Sure, sometimes all it takes is listening to Demi Lovato’s “Confident” on loop or buying schoolboy blazers, but there are other tricks and tips to help quell those feelings.
So, in a rather unscientific study — but a very #LeanInTogether type of experiment — I reached out to a few of my friends who are Beyoncé-level fierce — smart, successful, and undeniably aspirational — to see how they tackle their own confidence issues.
Know your value.
Maria Gallucci says as a reporter it can be hard not to compare herself with other journalists “whose accomplishments stretch for miles.” When she’s in a funk, Maria reminds herself “that my true value isn't just the sum of my accomplishments,” she says.

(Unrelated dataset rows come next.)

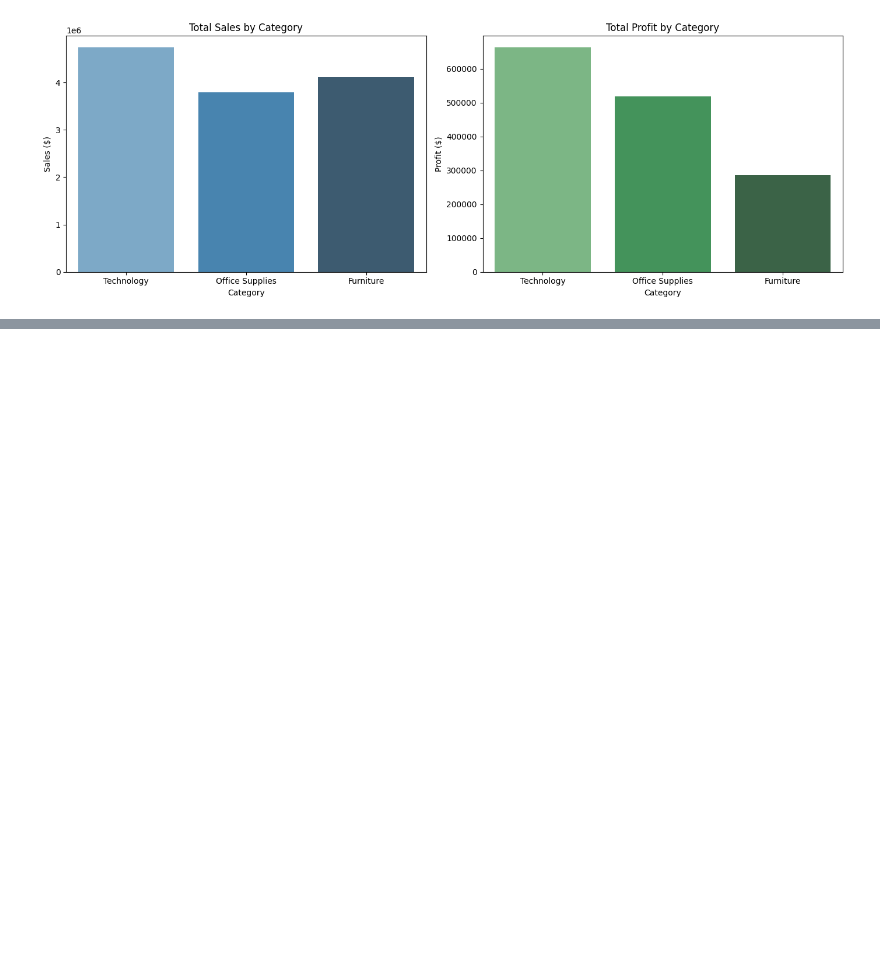
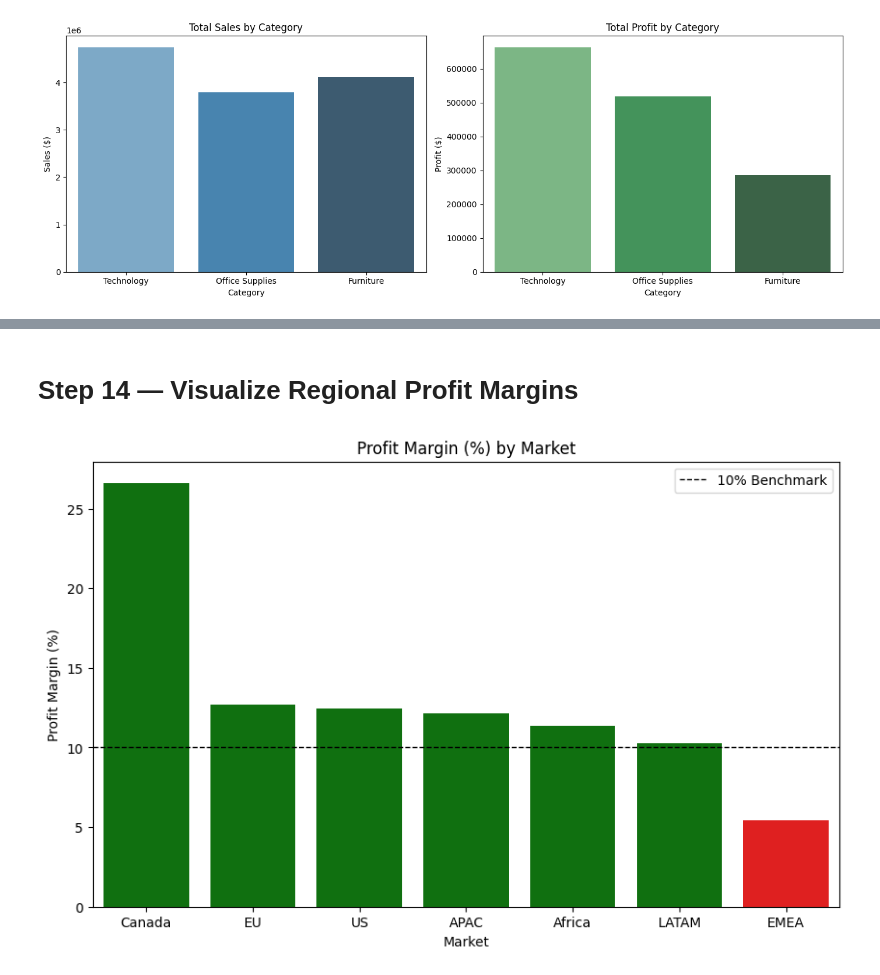
Before and after one commit to AiWriter404/Global-Superstore-Sales-Analysis, a Jupyter notebook: Global-Superstore-Sales-Analysis.ipynb, the cells around one changed output, grey strips where cells are left out. Drawn from its saved outputs; the diff is of its cells as text; code cells hidden in the pictures; blank space fills up the shorter version.

```diff
--- a/Global-Superstore-Sales-Analysis.ipynb
+++ b/Global-Superstore-Sales-Analysis.ipynb
@@ -235,0 +259,5 @@ plt.show()
+# %%
+region_summary = df.groupby('Market')[['Sales', 'Profit']].sum().sort_values('Profit', ascending=False)
+region_summary['Profit Margin (%)'] = (region_summary['Profit'] / region_summary['Sales']) * 100
+
+print(region_summary)
@@ -235,0 +274,15 @@ plt.show()
+# %% [markdown]
+# **Step 14 — Visualize Regional Profit Margins**
+# %%
+plt.figure(figsize=(10, 6))
+region_sorted = region_summary.sort_values('Profit Margin (%)', ascending=False)
+colors = ['green' if x > 10 else 'red' for x in region_sorted['Profit Margin (%)']]
+
+sns.barplot(x=region_sorted.index, y=region_sorted['Profit Margin (%)'], hue=region_sorted.index, palette=colors, legend=False)
+plt.title('Profit Margin (%) by Market')
+plt.ylabel('Profit Margin (%)')
+plt.axhline(10, color='black', linestyle='--', linewidth=1, label='10% Benchmark')
+plt.legend()
+plt.show()
+# %% [output]
+[figure, added]
```
Also changed, not shown: parts of 8 cells of this notebook.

“And when I remember that, I have plenty to be proud of and plenty to bring to the table.”
Confidence isn’t only about feeling good about yourself but it’s also believing in yourself, so Emily Hanna Mayock, who works on the communications teams at Case Western Reserve University in Cleveland, turns to her “Good Things” folder.
“Every time someone compliments me on my work, personality, attention to detail, I store that email,” she explains. “When I'm feeling down on myself, I go back and re-read one or two of those emails for an instant reminder that, hey, I am awesome.”
Ask for Feedback.
At Chipotle, where Katie Hanna works as a marketing strategist, the company focuses on empowerment, “and you can’t be empowered unless you're confident in your ability and encouraged by your circumstances,” she says.
Katie does this through training, validation, and consistent one-on-ones with her manager. The feedback can be hard to hear but in the end it helps build self-esteem.
Take a Mental (and Physical) Break.
Lara Pham works as deputy director at an NGO in New York. It’s a high stress job, and Lara finds that, along with listening to a Wu-Tang Clan power anthem, “physically leaving the space where I felt my confidence drop helps. I then go somewhere where I can have some quiet to calm my mind and regain some mental control.”
My sister (and role model for life) Chessa Rackovan works in the male-dominated field of dentistry and says those “preconceived notions of what a dentist should look like linger.”
When patients become apprehensive after she introduces herself as their dentist “that’s all it takes for me to feel self conscious.” She shuts those thoughts out, stops dwelling on them, and “looks ahead at what's next, and if all else fails, I drink some wine and then I'm my favorite person, dentist, mom.” Words to live by.
Failure is its own reward, so be a risk taker. Women are generally risk averse and “tend to stick to the status quo,” says Warrell.
My true value isn't just the sum of my accomplishments.
By stepping outside of your comfort zone, the accomplishment (or failure) can be a great ego boost.
I’m not a musician, for instance, but I recently taught myself how to play (a small bit of) “Call Your Girlfriend” on the piano—giving me mental fatigue and the musical sweats but ultimately turning a seemingly impossible task into a rewarding action (and a great party trick).